Wolves devour lambs. Leopards pounce on goats. A calf is never safe around a lion, and neither is a child! Though very touching, the picture of predators living in harmony with their prey can strike us as naïve. Prophetic pictures of such a scene have been interpreted different ways, but the image is striking. So, how different would things have to be for animals to be able to live like that? Perhaps not that different at all.
A BBC documentary called Animal Odd Couples opened my eyes to this, as it portrayed a series of unusual animal friendships. It showed a Great Dane that was best friends with a fawn, a pregnant cat that attempted to nurse a family of ducklings, and an orangutan that was best friends with a hound. In one particularly touching example of this predator-turned-protector behavior, a lioness adopted a newborn oryx. When another lion later killed the oryx, the lioness grieved.
How did a cat overcome its predatory instincts to care for a clutch of ducklings? Zoologists surmise that the cat’s pregnancy hormones played a role. How did a lioness overcome its desire to eat an oryx and to mother it instead? Experts think it had experienced its own trauma and was desperate to nurture whatever it could find.
Whatever the reason, Animal Odd Couples showed that the vision of Isaiah 11:9 is not a naïve dream: “Nothing will hurt or destroy in all my holy mountain, for as the waters fill the sea, so the earth will be filled with people who know the LORD.” It is possible. And one day, Isaiah tells us, such behavior won’t be rare. In fact, it will be part of an extraordinary peace that stretches into the human world too. As John wrote, “There will be no more death or sorrow or crying or pain” (Revelation 21:4).

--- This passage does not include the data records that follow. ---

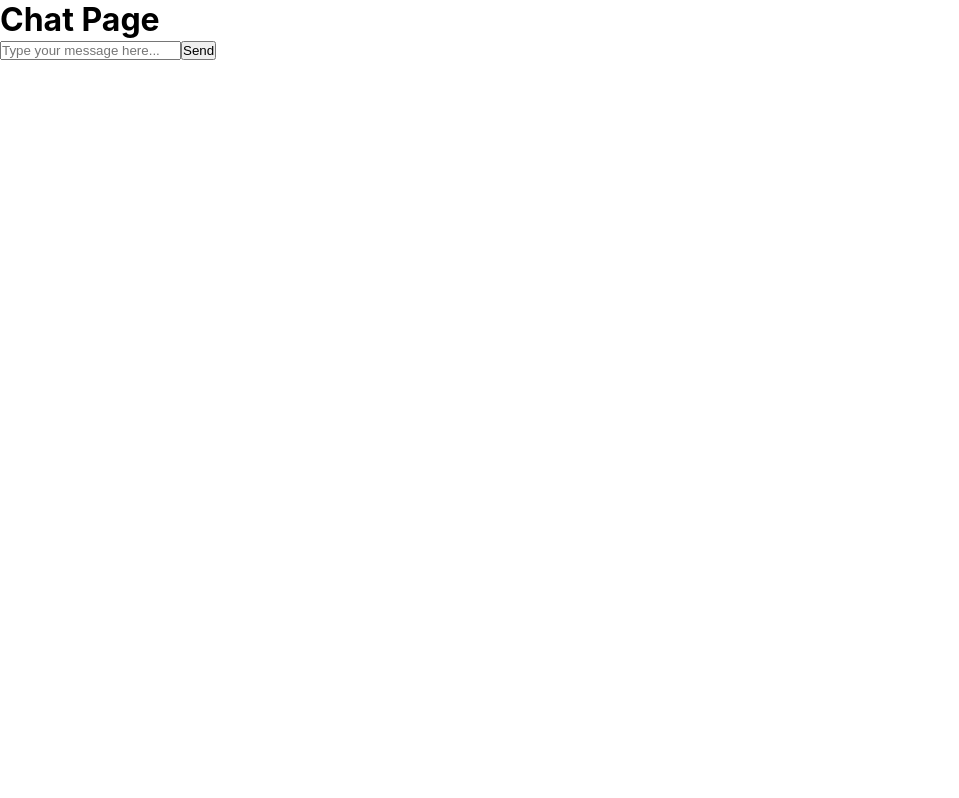
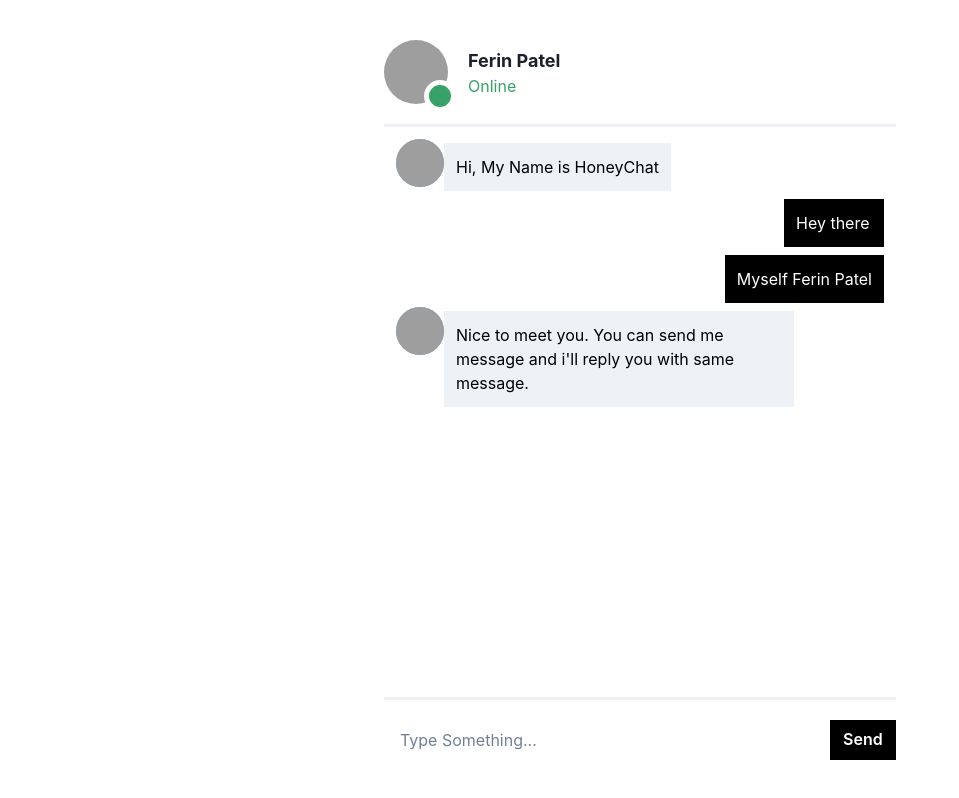
Before and after one commit to manavparikh01/vithelperbot, a React (Create React App) app: page /helperbot in a window 1280 px wide. Shown: the whole page, without its empty margins (0-959 px from the left). Built offline with nearby package versions, Linux system fonts and the light colour scheme; grey boxes are pictures that could not be loaded.

Commit message:
chat ui setup

```diff
--- a/package.json
+++ b/package.json
@@ -3,6 +3,7 @@
   "version": "0.1.0",
   "private": true,
   "dependencies": {
+    "@chakra-ui/react": "^2.6.0",
     "@testing-library/jest-dom": "^5.16.5",
     "@testing-library/react": "^13.4.0",
     "@testing-library/user-event": "^13.5.0",
--- /dev/null
+++ b/src/Chat.jsx
@@ -0,0 +1,52 @@
+import { Flex } from "@chakra-ui/react";
+import React, { useState } from "react";
+import Divider from "./components/Divider";
+import Footer from "./components/Footer";
+import Header from "./components/Header";
+import Messages from "./components/Messages";
+
+const Chat = () => {
+  const [messages, setMessages] = useState([
+    { from: "computer", text: "Hi, My Name is HoneyChat" },
+    { from: "me", text: "Hey there" },
+    { from: "me", text: "Myself Ferin Patel" },
+    {
+      from: "computer",
+      text:
+        "Nice to meet you. You can send me message and i'll reply you with same message."
+    }
+  ]);
+  const [inputMessage, setInputMessage] = useState("");
+
+  const handleSendMessage = () => {
+    if (!inputMessage.trim().length) {
+      return;
+    }
+    const data = inputMessage;
+
+    setMessages((old) => [...old, { from: "me", text: data }]);
+    setInputMessage("");
+
+    setTimeout(() => {
+      setMessages((old) => [...old, { from: "computer", text: data }]);
+    }, 1000);
+  };
+
+  return (
+    <Flex w="100%" h="100vh" justify="center" align="center">
+      <Flex w={["100%", "100%", "40%"]} h="90%" flexDir="column">
+        <Header />
+        <Divider />
+        <Messages messages={messages} />
+        <Divider />
+        <Footer
+          inputMessage={inputMessage}
+          setInputMessage={setInputMessage}
+          handleSendMessage={handleSendMessage}
+        />
+      </Flex>
+    </Flex>
+  );
+};
+
+export default Chat;
--- /dev/null
+++ b/src/components/Divider.jsx
@@ -0,0 +1,10 @@
+import React from "react";
+import { Divider as ChakraDivider } from "@chakra-ui/react";
+
+const Divider = () => {
+  return (
+    <ChakraDivider w="100%" borderBottomWidth="3px" color="black" mt="5" />
+  );
+};
+
+export default Divider;
--- /dev/null
+++ b/src/components/Footer.jsx
@@ -0,0 +1,40 @@
+import React from "react";
+import { Flex, Input, Button } from "@chakra-ui/react";
+
+const Footer = ({ inputMessage, setInputMessage, handleSendMessage }) => {
+  return (
+    <Flex w="100%" mt="5">
+      <Input
+        placeholder="Type Something..."
+        border="none"
+        borderRadius="none"
+        _focus={{
+          border: "1px solid black",
+        }}
+        onKeyPress={(e) => {
+          if (e.key === "Enter") {
+            handleSendMessage();
+          }
+        }}
+        value={inputMessage}
+        onChange={(e) => setInputMessage(e.target.value)}
+      />
+      <Button
+        bg="black"
+        color="white"
+        borderRadius="none"
+        _hover={{
+          bg: "white",
+          color: "black",
+          border: "1px solid black",
+        }}
+        disabled={inputMessage.trim().length <= 0}
+        onClick={handleSendMessage}
+      >
+        Send
+      </Button>
+    </Flex>
+  );
+};
+
+export default Footer;
--- /dev/null
+++ b/src/components/Header.jsx
@@ -0,0 +1,20 @@
+import React from "react";
+import { Flex, Avatar, AvatarBadge, Text } from "@chakra-ui/react";
+
+const Header = () => {
+  return (
+    <Flex w="100%">
+      <Avatar size="lg" name="Dan Abrahmov" src="https://bit.ly/dan-abramov">
+        <AvatarBadge boxSize="1.25em" bg="green.500" />
+      </Avatar>
+      <Flex flexDirection="column" mx="5" justify="center">
+        <Text fontSize="lg" fontWeight="bold">
+          Ferin Patel
+        </Text>
+        <Text color="green.500">Online</Text>
+      </Flex>
+    </Flex>
+  );
+};
+
+export default Header;
--- /dev/null
+++ b/src/components/Messages.jsx
@@ -0,0 +1,56 @@
+import React, { useEffect, useRef } from "react";
+import { Avatar, Flex, Text } from "@chakra-ui/react";
+
+const Messages = ({ messages }) => {
+  const AlwaysScrollToBottom = () => {
+    const elementRef = useRef();
+    useEffect(() => elementRef.current.scrollIntoView());
+    return <div ref={elementRef} />;
+  };
+
+  return (
+    <Flex w="100%" h="80%" overflowY="scroll" flexDirection="column" p="3">
+      {messages.map((item, index) => {
+        if (item.from === "me") {
+          return (
+            <Flex key={index} w="100%" justify="flex-end">
+              <Flex
+                bg="black"
+                color="white"
+                minW="100px"
+                maxW="350px"
+                my="1"
+                p="3"
+              >
+                <Text>{item.text}</Text>
+              </Flex>
+            </Flex>
+          );
+        } else {
+          return (
+            <Flex key={index} w="100%">
+              <Avatar
+                name="Computer"
+                src="https://avataaars.io/?avatarStyle=Transparent&topType=LongHairStraight&accessoriesType=Blank&hairColor=BrownDark&facialHairType=Blank&clotheType=BlazerShirt&eyeType=Default&eyebrowType=Default&mouthType=Default&skinColor=Light"
+                bg="blue.300"
+              ></Avatar>
+              <Flex
+                bg="gray.100"
+                color="black"
+                minW="100px"
+                maxW="350px"
+                my="1"
+                p="3"
+              >
+                <Text>{item.text}</Text>
+              </Flex>
+            </Flex>
+          );
+        }
+      })}
+      <AlwaysScrollToBottom />
+    </Flex>
+  );
+};
+
+export default Messages;
--- a/src/helperbot.js
+++ b/src/helperbot.js
@@ -1,44 +1,13 @@
-import React, { useState } from 'react';
-//import {withRouter} from "react-router";
+import { ChakraProvider, theme } from "@chakra-ui/react";
+import Chat from "./Chat";
 
-function HelperBot() {
-  const [messages, setMessages] = useState([]);
-  const [currentMessage, setCurrentMessage] = useState('');
-
-  function handleInputChange(event) {
-    setCurrentMessage(event.target.value);
-  }
-
-  function handleFormSubmit(event) {
-    event.preventDefault();
-    if (currentMessage.trim() !== '') {
-      setMessages([...messages, currentMessage]);
-      setCurrentMessage('');
-    }
-  }
-
+const HelperBot = () => {
   return (
-    <div>
-      <h1>Chat Page</h1>
-
-      <div>
-        {messages.map((message, index) => (
-          <p key={index}>{message}</p>
-        ))}
-      </div>
-
-      <form onSubmit={handleFormSubmit}>
-        <input
-          type='text'
-          placeholder='Type your message here...'
-          value={currentMessage}
-          onChange={handleInputChange}
-        />
-        <button type='submit'>Send</button>
-      </form>
-    </div>
+    <ChakraProvider theme={theme}>
+      <Chat />
+    </ChakraProvider>
   );
-}
+};
 
 export default HelperBot;
 
```
Also changed, not shown: 1 other file (tests, documents, lock files or other folders).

Yes, God’s shalom will one day fill the earth. All creation will experience the harmony of His perfect peace!
Taken from “Our Daily Journey”